"I also began to explore the dynamics that had been part of my family and which had shaped me thus far as a person. Essentially, I began facing some of my demons, which felt like a real breakthrough and which has helped me to heal and grow—even as I've gotten older. My mother was an alcoholic, and I began exploring how that had impacted my behaviors. A wonderful man named Earnie Larsen led seminars for Adult Children of Alcoholics, and my daughters have heard many of his words of wisdom over the years, such as, 'If nothing changes, nothing changes.' and 'Who's driving the bus?' [Ed. note: 'Tis true.] I also read many books on the subject. Two other books influenced me greatly: Richard Leider's The Power of Purpose and Albert Ellis's book A Guide to Rational Living."
#5: Explore a Sense of Purpose
After retiring from her job working in television a few years ago (in addition to all the above—badass, I know), my mom began to focus more on her passion for beauty—something she'd always loved but didn't have the time or capacity to explore. And of course, she's remained interested and fascinated by health and wellness. She's started a truly inspiring second career as a makeup artist, specifically focusing on helping women 50 and older "to get their glow back." She even started her own business, Boomer and Beyond Beauty, and also writes monthly articles on makeup for baby-boomer women for Sixty + Me.
"Having a sense of purpose is crucial for me," she explains. "I am also fortunate to have the opportunity to host a monthly podcast for the Integrative Health and Education Department at a wonderful community college in Minneapolis. I get to research and select my guests, read their books, and interview some brilliant women and men on a variety of health and wellness topics—from the importance of feeling gratitude and forgiveness to yoga and stress management. To say it's rewarding would be an understatement."
#6: Be Strategic With Skin and Sun Care
My mom has the skin of a porcelain doll and, mind you, has never so much as even stepped into the office of a dermatologist or come within a foot's radius of a syringe.
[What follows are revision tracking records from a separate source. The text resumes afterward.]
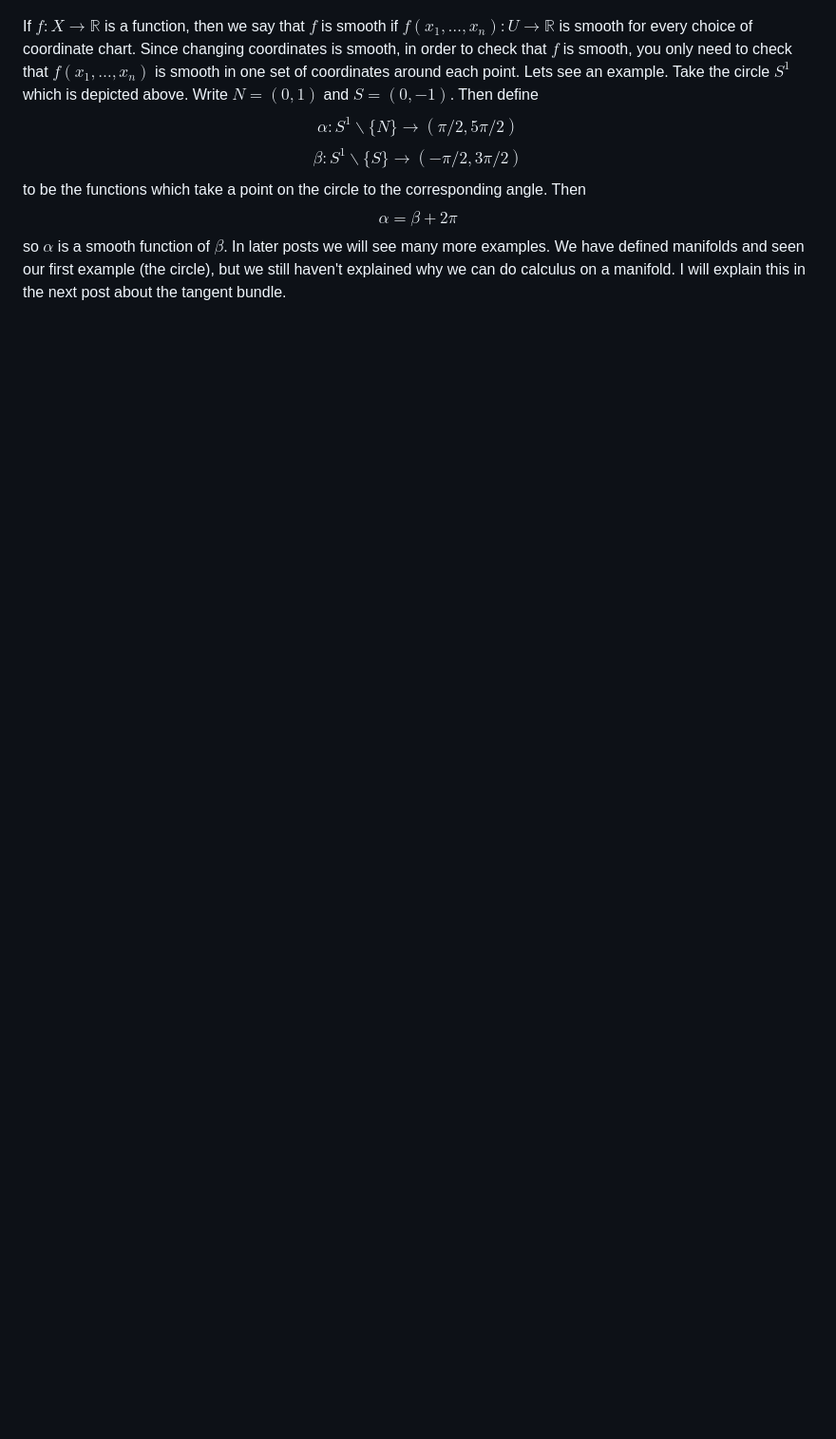
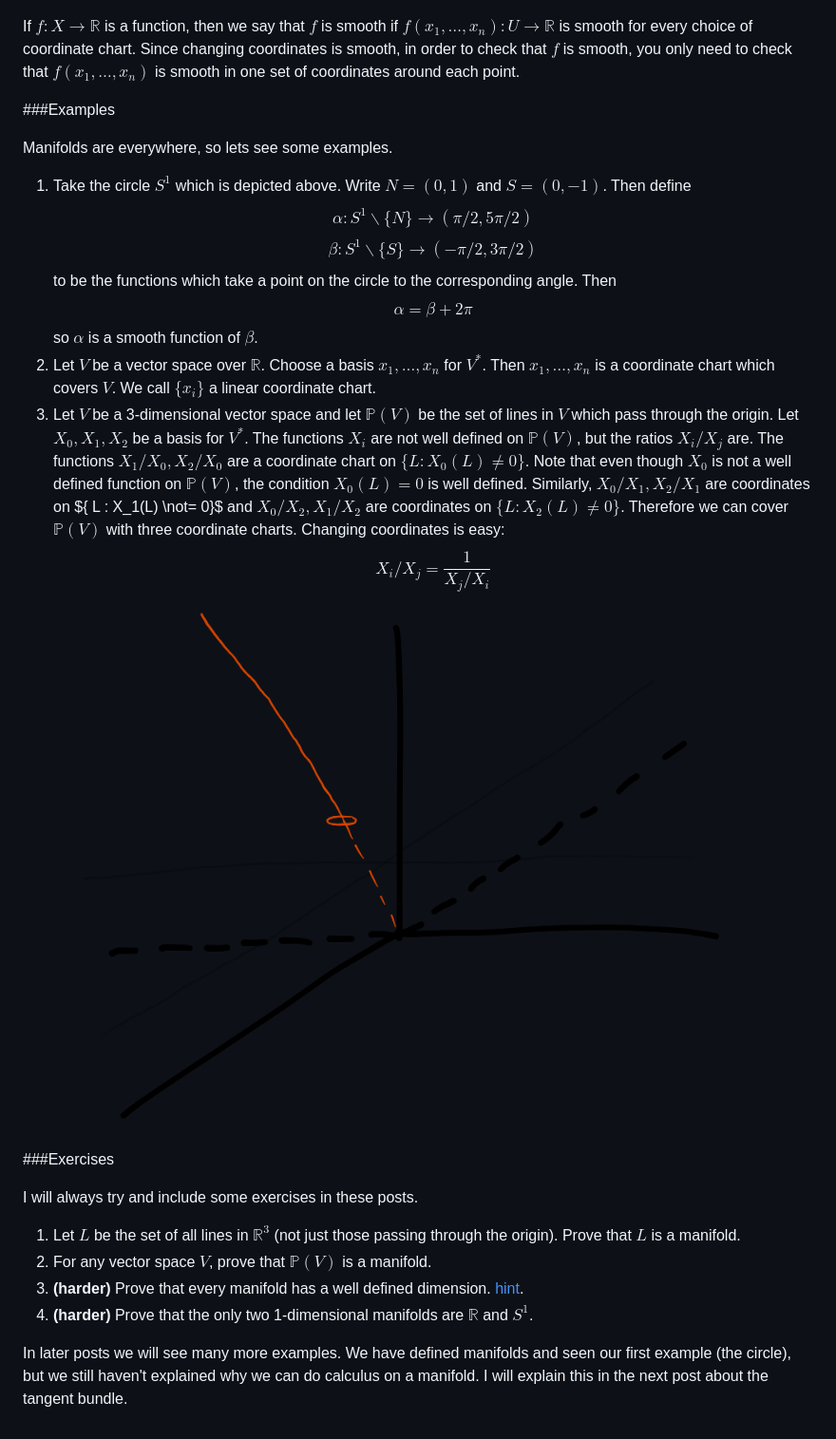
Before and after one commit to danielbarter/personal_website_code_old, a Markdown page: posts/2016-01-31-whatisamanifold.md, the part around the change. Shown: that part at 95% size. Rendered like a GitHub page; pictures changed too: img/2016-01-31-projectivespace.PNG (added); blank space fills up the shorter version.

Commit message:
some more content

```diff
--- a/posts/2016-01-31-whatisamanifold.md
+++ b/posts/2016-01-31-whatisamanifold.md
@@ -59,11 +59,35 @@ functions.
 ![](/img/2016-01-31-changingcoordinates.PNG)
 
 If $f:X \to \mathbb{R}$ is a function, then we say that $f$ is smooth if $f(x_1,\dots,x_n) : U \to \mathbb{R}$ is smooth for every choice of coordinate chart. Since changing
-coordinates is smooth, in order to check that $f$ is smooth, you only need to check that $f(x_1,\dots,x_n)$ is smooth in one set of coordinates around each point. Lets see an example.
-Take the circle $S^1$ which is depicted above. Write $N = (0,1)$ and $S = (0,-1)$. Then define
+coordinates is smooth, in order to check that $f$ is smooth, you only need to check that $f(x_1,\dots,x_n)$ is smooth in one set of coordinates around each point.
+
+###Examples
+
+Manifolds are everywhere, so lets see some examples.
+
+1. Take the circle $S^1$ which is depicted above. Write $N = (0,1)$ and $S = (0,-1)$. Then define
 $$\alpha : S^1 \backslash \{ N \} \to (\pi/2,5 \pi/2)$$
 $$\beta : S^1 \backslash \{ S \} \to (-\pi/2,3\pi/2)$$
 to be the functions which take a point on the circle to the corresponding angle. Then
 $$\alpha = \beta + 2 \pi$$
-so $\alpha$ is a smooth function of $\beta$. In later posts we will see many more examples. We have defined manifolds and seen our first example (the circle), but we still haven\'t
+so $\alpha$ is a smooth function of $\beta$.
+2. Let $V$ be a vector space over $\mathbb{R}$. Choose a basis $x_1,\dots,x_n$ for $V^*$. Then $x_1,\dots,x_n$ is a coordinate chart which covers $V$. We call $\{x_i\}$ a linear
+coordinate chart.
+3. Let $V$ be a 3-dimensional vector space and let $\mathbb{P}(V)$ be the set of lines in $V$ which pass through the origin. Let $X_0,X_1,X_2$ be a basis for $V^*$. The functions
+$X_i$ are not well defined on $\mathbb{P}(V)$, but the ratios $X_i/X_j$ are. The functions $X_1/X_0, X_2/X_0$ are a coordinate chart on $\{L : X_0(L) \not= 0 \}$. Note that even
+though $X_0$ is not a well defined function on $\mathbb{P}(V)$, the condition $X_0(L) = 0$ is well defined. Similarly, $X_0/X_1, X_2/X_1$ are coordinates on $\{ L : X_1(L) \not=
+0\}$ and $X_0/X_2, X_1/X_2$ are coordinates on $\{L : X_2(L) \not= 0 \}$. Therefore we can cover $\mathbb{P}(V)$ with three coordinate charts. Changing coordinates is easy:
+$$ X_i/X_j = \frac{1}{X_j/X_i}$$
+![](/img/2016-01-31-projectivespace.PNG)
+
+###Exercises
+
+I will always try and include some exercises in these posts.
+
+1. Let $L$ be the set of all lines in $\mathbb{R}^3$ (not just those passing through the origin). Prove that $L$ is a manifold.
+2. For any vector space $V$, prove that $\mathbb{P}(V)$ is a manifold.
+3. **(harder)** Prove that every manifold has a well defined dimension. [hint](https://en.wikipedia.org/wiki/Singular_homology).
+4. **(harder)** Prove that the only two 1-dimensional manifolds are $\mathbb{R}$ and $S^1$.
+
+In later posts we will see many more examples. We have defined manifolds and seen our first example (the circle), but we still haven\'t
 explained why we can do calculus on a manifold. I will explain this in the next post about the tangent bundle.
```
Instead, she attributes her poreless, barely wrinkled complexion to all the tips above and, of course, a really epic skincare routine—something she's honed over the last few years in addition to her longtime habit of staying out of the sun and applying copious amounts of sunscreen practically as a religion. (She also has quite the collection of very adorable hats.)
"I've honestly just done a lot of my own research," my mom laughs into the phone. "Moisturizer and sunscreen are key! For basics, I use a paraben-free cleanser both morning and night, and then a couple of times a week, I make sure to exfoliate with Tatcha's Rice Enzyme Powder ($65).
For hydration, I've been loving Clinique's Dramatically Different Hydrating Jelly ($33). For the fun stuff, I use products like SkinCeuticals C E Ferulic ($166), Timeless's CoQ10 Serum ($27), Matrixyl Synthe 6 ($27), and the No7 Lift & Luminate Triple Action Serum ($33).
Oh, and for nighttime only, I'll also use a retinol."